"This is a first-quarter league, not a fourth-quarter league," said Van Gundy, whose team has trailed at halftime and after three quarters in four of its six games. "We don't have that down yet.
"Down in Detroit, down in Toronto, down tonight; we were able to escape with the win the other night against Memphis with the same start as tonight but we weren't able to overcome it (against Minnesota)."
Griffin struggled on and off the court in two seasons with the Rockets before being released in 2003. He was logging his first significant minutes of the season after a three-game suspension and responded with 11 points and seven rebounds.
Griffin's second 3-pointer with less than five minutes left snapped an 83-83 tie and gave Minnesota the lead for good.
"He doesn't say much but he is a (heck) of a player," Garnett said. "He is making the most of his opportunities and I just told him to stay aggressive."
"Eddie played extremely well," Timberwolves coach Flip Saunders said. "He made some big shots and had some big blocks. He did a great job fronting Yao when (Michael Olowokandi) was in foul trouble."
Griffin said the Houston fans' boos didn't bother him.
"I did expect it," he said. "It just made me play harder. It didn't bother me. I knew as soon as they announced my name, I'd be booed. It's nice to show (Rockets fans) I can play."

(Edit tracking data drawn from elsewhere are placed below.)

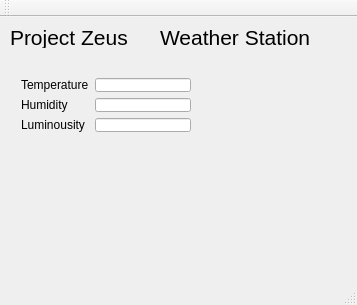
Before: the Qt Designer form projectZeus/mainwindow.ui in TheLarsJansen/Project-Zeus, drawn with Qt 5.
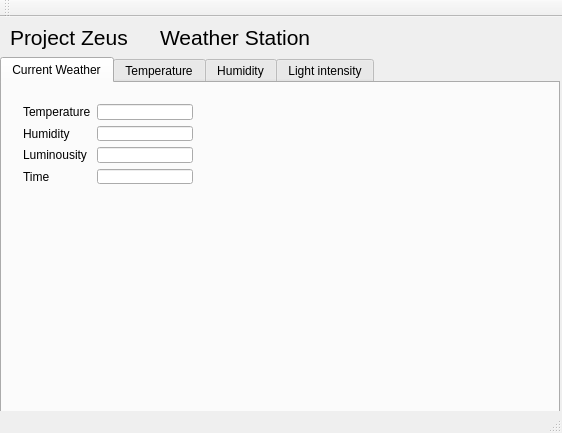
After: the same form once the commit is applied.

Commit message: Tabs menu added

Patch:
```diff
--- a/projectZeus/mainwindow.ui
+++ b/projectZeus/mainwindow.ui
@@ -6,8 +6,8 @@
    <rect>
     <x>0</x>
     <y>0</y>
-    <width>357</width>
-    <height>305</height>
+    <width>562</width>
+    <height>433</height>
    </rect>
   </property>
   <property name="windowTitle">
@@ -18,9 +18,9 @@
     <property name="geometry">
      <rect>
       <x>10</x>
-      <y>10</y>
+      <y>0</y>
       <width>261</width>
-      <height>21</height>
+      <height>41</height>
      </rect>
     </property>
     <property name="font">
@@ -36,9 +36,9 @@
     <property name="geometry">
      <rect>
       <x>160</x>
-      <y>10</y>
+      <y>0</y>
       <width>161</width>
-      <height>21</height>
+      <height>41</height>
      </rect>
     </property>
     <property name="font">
@@ -50,13 +50,35 @@
      <string>Weather Station</string>
     </property>
    </widget>
+   <widget class="QTabWidget" name="tabWidget">
+    <property name="geometry">
+     <rect>
+      <x>0</x>
+      <y>40</y>
+      <width>560</width>
+      <height>380</height>
+     </rect>
+    </property>
+    <property name="currentIndex">
+     <number>0</number>
+    </property>
+    <property name="documentMode">
+     <bool>false</bool>
+    </property>
+    <property name="tabsClosable">
+     <bool>false</bool>
+    </property>
+    <widget class="QWidget" name="currentWeatherTab">
+     <attribute name="title">
+      <string>Current Weather</string>
+     </attribute>
    <widget class="QWidget" name="layoutWidget">
     <property name="geometry">
      <rect>
       <x>10</x>
-      <y>50</y>
+        <y>10</y>
       <width>192</width>
-      <height>76</height>
+        <height>102</height>
      </rect>
     </property>
     <layout class="QHBoxLayout" name="horizontalLayout">
@@ -83,6 +105,13 @@
          </property>
         </widget>
        </item>
+         <item>
+          <widget class="QLabel" name="label_6">
+           <property name="text">
+            <string>Time</string>
+           </property>
+          </widget>
+         </item>
       </layout>
      </item>
      <item>
@@ -96,20 +125,30 @@
        <item>
         <widget class="QLineEdit" name="lightValueBox"/>
        </item>
+         <item>
+          <widget class="QLineEdit" name="timeValueBox"/>
+         </item>
       </layout>
      </item>
     </layout>
    </widget>
   </widget>
-  <widget class="QMenuBar" name="menuBar">
-   <property name="geometry">
-    <rect>
-     <x>0</x>
-     <y>0</y>
-     <width>357</width>
-     <height>21</height>
-    </rect>
-   </property>
+    <widget class="QWidget" name="tempGraphTab">
+     <attribute name="title">
+      <string>Temperature</string>
+     </attribute>
+    </widget>
+    <widget class="QWidget" name="humiGraphTab">
+     <attribute name="title">
+      <string>Humidity</string>
+     </attribute>
+    </widget>
+    <widget class="QWidget" name="lightGraphTab">
+     <attribute name="title">
+      <string>Light intensity</string>
+     </attribute>
+    </widget>
+   </widget>
   </widget>
   <widget class="QToolBar" name="mainToolBar">
    <attribute name="toolBarArea">
```
Lines whose indentation alone changed are shown as unchanged. The commit also changes 4 other files.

McGrady, who had scored 53 points over the first two games of the Rockets' winning streak, left Tuesday's win over the Memphis Grizzlies with strains in his right hip and groin and was in street clothes vs. Minnesota.
Yao picked up the slack with 25 points, including 12 in the fourth quarter. Maurice Taylor added 19 for Houston, which was outrebounded, 41-33.
"We knew without Tracy McGrady, (Yao) would get twice as many touches," Saunders said. "He played well."
The Rockets cut the Timberwolves' double-digit lead to one on five occasions before taking a 72-71 edge with 10:39 left on a layup by Ryan Bowen. The teams exchanged leads three more times before Griffin's big shot set the tone down the stretch.
Monday, November 01, 2004
MINNEAPOLIS, Oct. 29 (Ticker) -- Kevin Garnett scored 22 points and Eddie Griffin chipped in 15 off the bench as the Minnesota Timberwolves posted a 102-95 victory over the Detroit Pistons in the preseason finale for both teams.
Picked by many to win the Western Conference and meet the defending champion Pistons in the NBA Finals, the Timberwolves overcame a 13-point deficit after one quarter.
Garnett did his best to keep it close, scoring 14 in the first quarter, including Minnesota's first six. Anthony Carter had three steals and a pair of baskets during a second-quarter run and Troy Hudson had all nine of his points in the third as the Timberwolves took control of the game.
Minnesota outscored Detroit 58-37 in the second half.
The Pistons went on an 11-1 run in the fourth to trim the deficit to five, but Michael Olowokandi converted a three-point play for a 93-85 lead with 4:01 left.
Griffin, who was signed by the Timberwolves on Oct. 5 after plenty of off-the-court problems, added a pair of blocks in his best game of the preseason.
Minnesota beat Detroit twice in the preseason en route to a 4-4 record. It opens the regular season at home on Wednesday against the New York Knicks.
Richard Hamilton scored 21 points for the Pistons before picking up his second technical foul with 3:12 remaining. Ben Wallace contributed 11 points and 11 rebounds.
Detroit wrapped up the preseason with a 3-5 mark and will begin its defense of its crown by hosting the Houston Rockets on Tuesday.